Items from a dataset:
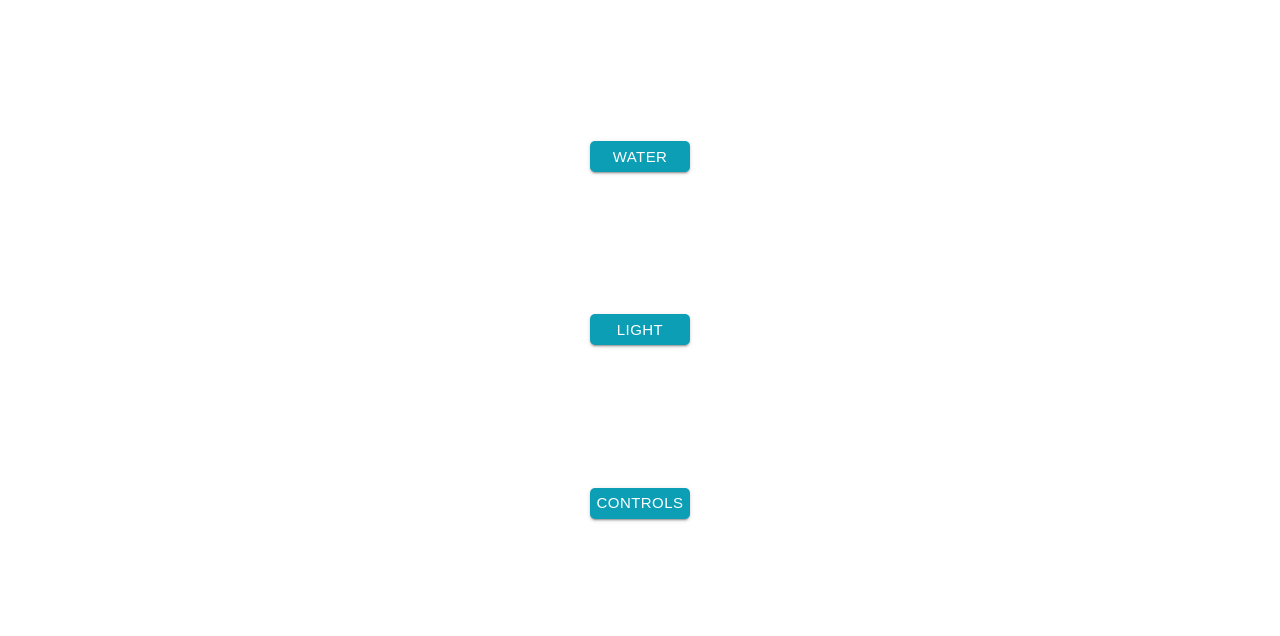
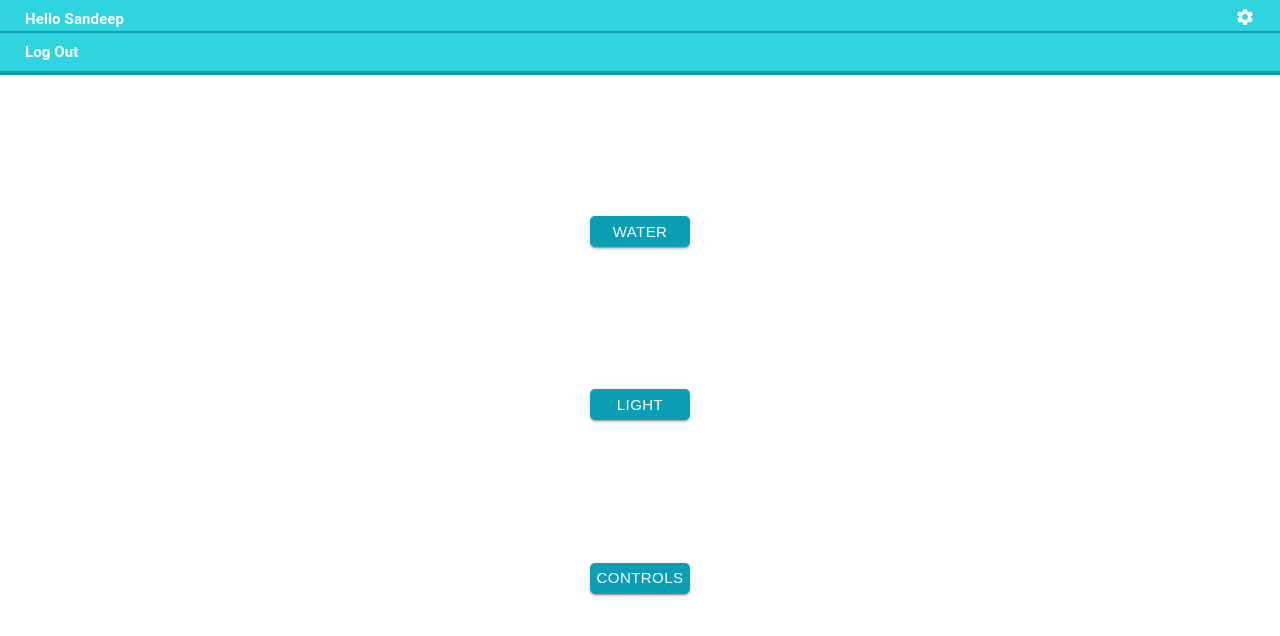
Before and after one commit to Igor-Orescanin/final_project, a React (Create React App) app in the folder client/: page /welcome in a window 1280 px wide. Shown: the top 636 px of the page. Built offline with nearby package versions, Linux system fonts and the light colour scheme.

Commit message:
new folders and styles and navbar

```diff
--- /dev/null
+++ b/client/src/components/Nav/Navbar.js
@@ -0,0 +1,44 @@
+import React from 'react'
+import useStyles from './styles';
+import { Container } from '@material-ui/core';
+import SettingsIcon from '@material-ui/icons/Settings';
+import { Typography } from '@material-ui/core';
+
+function Navbar() {
+    const classes = useStyles();
+    return (
+         <Container className={classes.navContainer}>
+
+            <div className={classes.secondaryNav}>
+            <Typography variant="h6" component="h6" className={classes.typo} >
+                Hello Sandeep
+            </Typography>
+            <SettingsIcon fontSize="small" className={classes.icon}  />
+
+             </div>
+             <div className={classes.primaryNav}>
+             <Typography variant="h6" component="h6" className={classes.typo} >
+                 Log Out
+             </Typography>
+             </div>
+         </Container>
+
+        //  <Container className={classes.navbar} >
+
+        //      <div className={classes.navTop}>
+        //          <p>Hello Sandeep</p>
+        //          <SettingsIcon />
+        //      </div>
+
+        //      <div className={classes.navBottom}>
+        //          <li>Home</li>
+        //          <li>History</li>
+        //          <li>SignOut</li>
+        //      </div>
+
+        //  </Container>
+
+    )
+}
+
+export default Navbar
--- /dev/null
+++ b/client/src/components/Nav/styles.js
@@ -0,0 +1,47 @@
+import { makeStyles } from "@material-ui/core/styles";
+
+
+import image from '../../image/background_mobile.svg'
+
+
+export default makeStyles((theme) => ({
+
+  navContainer:{
+    padding:'0px',
+    backgroundColor:'#30D4DE',
+    height:'75px',
+    borderBottom:'4px solid #0C9EB5',
+    display: 'flex',
+    flexDirection: 'column  ',
+    justifyContent:'center'
+  },
+
+  secondaryNav:{
+    borderBottom:'2px solid #0C9EB5',
+    display: 'flex',
+    justifyContent: 'space-between',
+    alignContent:'center',
+  },
+
+  icon:{
+    marginRight:'25px' ,
+    color:'#ffffff'
+  },
+
+  primaryNav:{
+    marginTop:'7px',
+    display: 'flex',
+    justifyContent: 'space-between',
+    alignContent:'center',
+
+  },
+
+  typo:{
+    marginLeft:'25px' ,
+    fontSize: '15px',
+     fontWeight:700,
+     color:'#ffffff'
+  }
+
+
+}))
--- a/client/src/components/Navbar.js
+++ /dev/null
@@ -1,44 +0,0 @@
-import React from 'react'
-import useStyles from './styles';
-import { Container } from '@material-ui/core';
-import SettingsIcon from '@material-ui/icons/Settings';
-import { Typography } from '@material-ui/core';
-
-function Navbar() {
-    const classes = useStyles();
-    return (
-        <Container className={classes.navContainer}>
-
-            <div className={classes.secondaryNav}>
-            <Typography variant="h6" component="h6" className={classes.typo} >
-                Hello Sandeep
-            </Typography>
-            <SettingsIcon fontSize="small" className={classes.icon}  />
-
-            </div>
-            <div className={classes.primaryNav}>
-            <Typography variant="h6" component="h6" className={classes.typo} >
-                Log Out
-            </Typography>
-            </div>
-        </Container>
-
-        // <Container className={classes.navbar} >
-
-        //     <div className={classes.navTop}>
-        //         <p>Hello Sandeep</p>
-        //         <SettingsIcon />
-        //     </div>
-
-        //     <div className={classes.navBottom}>
-        //         <li>Home</li>
-        //         <li>History</li>
-        //         <li>SignOut</li>
-        //     </div>
-
-        // </Container>
-
-    )
-}
-
-export default Navbar
--- a/client/src/components/Welcome.js
+++ /dev/null
@@ -1,20 +0,0 @@
-import React from 'react'
-import Button from '@material-ui/core/Button'; //button
-import useStyles from './styles';
-import { Container } from '@material-ui/core'
-import { BrowserRouter, Link, Route } from 'react-router-dom'
-
-function Welcome() {
-    const classes = useStyles();
-    return (
-        <Container className={classes.welcome} >
-        <div className={classes.welcomeBtn}>
-             <Button className={classes.buttonWel} variant="contained" color="primary">Water</Button>
-             <Button className={classes.buttonWel} variant="contained" color="primary">Light</Button>
-             <Button className={classes.buttonWel} variant="contained" color="primary">Controls</Button>
-        </div>
-        </Container>
-    )
-}
-
-export default Welcome
--- a/client/src/components/SignIn.js
+++ b/client/src/components/signIn/SignIn.js
@@ -14,7 +14,7 @@ import TextField from '@material-ui/core/TextField';
 //import Link from '@material-ui/core/Link';
 
 
-import '../App.css';
+import '../../App.css';
 
 
 import { createMuiTheme, ThemeProvider } from '@material-ui/core';
--- a/client/src/components/styles.js
+++ b/client/src/components/signIn/styles.js
@@ -1,7 +1,9 @@
 import { Typography } from "@material-ui/core";
 import { makeStyles } from "@material-ui/core/styles";
 
-import image from '../image/background_mobile.svg'
+
+import image from '../../image/background_mobile.svg'
+
 
 export default makeStyles((theme) => ({
 
--- /dev/null
+++ b/client/src/components/welcome/Welcome.js
@@ -0,0 +1,40 @@
+import React from "react";
+import Button from "@material-ui/core/Button"; //button
+import useStyles from "./styles";
+
+import { makeStyles } from '@material-ui/core/styles';
+import { Container } from "@material-ui/core";
+import { BrowserRouter, Link, Route } from "react-router-dom";
+import Navbar from "../Nav/Navbar.js";
+
+
+import '../../App.css';
+
+function Welcome() {
+  const classes = useStyles();
+  return (
+    <>
+      <Navbar />
+
+      <Container className={classes.welcome}>
+          <div className={classes.welcomeBtn}>
+              <Button
+                className={classes.buttonWel} variant="contained" color="primary">
+             Water
+          </Button>
+          <Button
+            className={classes.buttonWel} variant="contained" color="primary">
+            Light
+          </Button>
+          <Button className={classes.buttonWel} variant="contained" color="primary">
+            Controls
+          </Button>
+        </div>
+        <div  className={classes.background}>
+        </div>
+      </Container>
+    </>
+  );
+}
+
+export default Welcome;
--- /dev/null
+++ b/client/src/components/welcome/styles.js
@@ -0,0 +1,42 @@
+import { makeStyles } from "@material-ui/core/styles";
+
+import image from '../../image/background_mobile.svg'
+
+
+
+
+
+export default makeStyles((theme) => ({
+
+    welcomeBtn: {
+      display: 'flex',
+      flexDirection: 'column',
+      alignItems: 'center',
+      justifyContent: 'space-around',
+      height: '520px'
+
+    },
+
+    buttonWel: {
+      marginTop: '140px',
+      width: '80px',
+      height: '31px',
+      borderRadius: '5px',
+      fontFamily: ("Roboto", "Helvetica", "Arial", 'sans-serif'),
+      paddingLeft: '50px',
+      paddingRight: '50px',
+      backgroundColor: "#0C9EB5",
+      color: 'white',
+      fontSize: '15px'
+    },
+
+    background:{
+        backgroundImage: `url(${image})`,
+    },
+
+
+
+
+
+
+  }))
```
Also changed, not shown: client/src/App.js (+6 -4 lines).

Your objective |
Count how many lines above carry the word "borderBottom". Only the number is required.

Completed exercise |
2